In[60]:=
Click for copyable input
This is the number of elements in that group.
In[67]:=
Click for copyable input
Out[67]=
Internally the following chain of stabilizers has been constructed. The number of permutations that fix the corresponding list of points is indicated. The last line gives a base of the group, because only one permutation (the identity) fixes the given 18 points.
In[68]:=
Click for copyable input
In[69]:=
Click for copyable input
Out[69]=
A set of strong generators is given by the group in the first line of the chain.
In[70]:=
Click for copyable input
Out[70]=
Now you can test membership of some moves. For example, swapping two neighbor edge facelets is not allowed.
In[71]:=
Click for copyable input
Out[71]=
But the simultaneous switching of two of those is allowed.
In[72]:=
Click for copyable input
Out[72]=
This is the superflip move, which switches all those pairs simultaneously.
In[73]:=
Click for copyable input
Out[73]=
In[74]:=
Click for copyable input
Out[74]=

Other Examples

These are two examples of groups of larger support, but with very short bases.

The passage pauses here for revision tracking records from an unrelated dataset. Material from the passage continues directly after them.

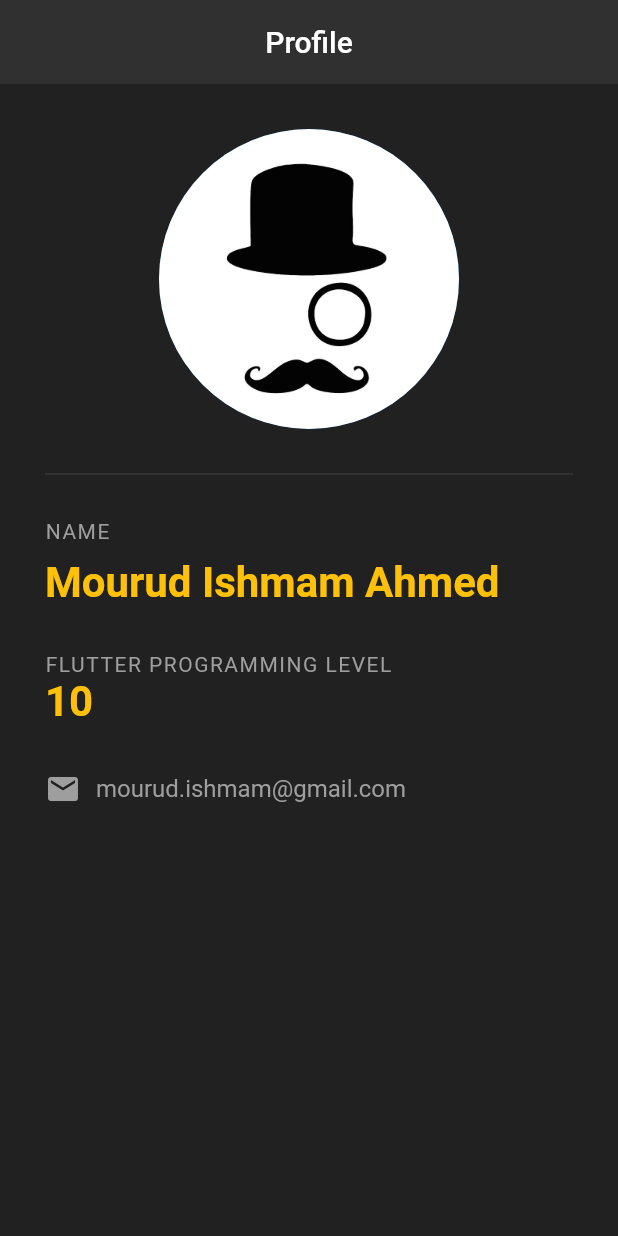
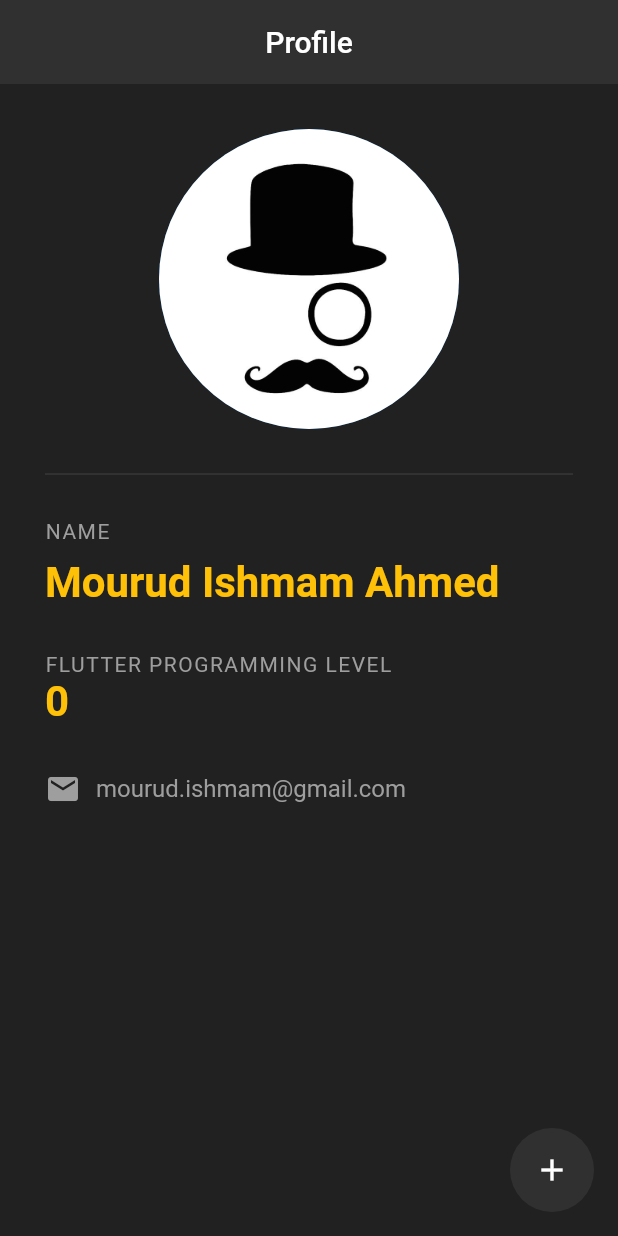
Before and after one commit to Mourud/flutter-practice-app, a Flutter app: the screen it shows after launch, on a phone screen of 412 x 824 dp. Run offline on Flutter 3.47's test engine with Material 2 defaults, Android fonts, the phone set to English and light mode, and no system bars.

```diff
--- a/lib/main.dart
+++ b/lib/main.dart
@@ -2,7 +2,15 @@ import 'package:flutter/material.dart';
 
 void main() => runApp(MaterialApp(home: AppMain()));
 
-class AppMain extends StatelessWidget {
+class AppMain extends StatefulWidget {
+  @override
+  _AppMainState createState() => _AppMainState();
+}
+
+class _AppMainState extends State<AppMain> {
+
+  int programmerLevel = 0;
+
   @override
   Widget build(BuildContext context) {
     return Scaffold(
@@ -10,6 +18,16 @@ class AppMain extends StatelessWidget {
       appBar: AppBar(
         title: Text("Profile"),
         centerTitle: true,
+        backgroundColor: Colors.grey[850],
+        elevation: 0,
+      ),
+      floatingActionButton: FloatingActionButton(
+        onPressed: () {
+          setState(() {
+            programmerLevel++;
+          });
+        },
+        child: Icon(Icons.add),
         backgroundColor: Colors.grey[850],
         elevation: 0,
       ),
@@ -57,7 +75,7 @@ class AppMain extends StatelessWidget {
               ),
             ),
             Text(
-              "10",
+              "$programmerLevel",
               style: TextStyle(
                 color: Colors.amber,
                 fontSize: 28,
@@ -74,12 +92,14 @@ class AppMain extends StatelessWidget {
                   Icons.email,
                   color: Colors.grey[500],
                 ),
-                SizedBox(width: 10,),
+                SizedBox(
+                  width: 10,
+                ),
                 Text(
                   'mourud.ishmam@gmail.com',
                   style: TextStyle(
-                      color: Colors.grey,
-                      fontSize: 16,
+                    color: Colors.grey,
+                    fontSize: 16,
                   ),
                 )
               ],
```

The largest symplectic group given in the ATLAS of Finite Groups is , represented as permutations on 496 points.
In[75]:=
Click for copyable input
In[78]:=
Click for copyable input
Out[78]=
In[79]:=
Click for copyable input
Out[79]=
These are the orders of the subgroups in its stabilizer chain.
In[80]:=
Click for copyable input
Out[80]=
This is the exceptional twisted group , represented with permutations on 819 points.
In[81]:=
Click for copyable input
In[84]:=
Click for copyable input
Out[84]=
It also admits a very short base.
In[85]:=
Click for copyable input
Out[85]=
New to Mathematica? Find your learning path »
Have a question? Ask support »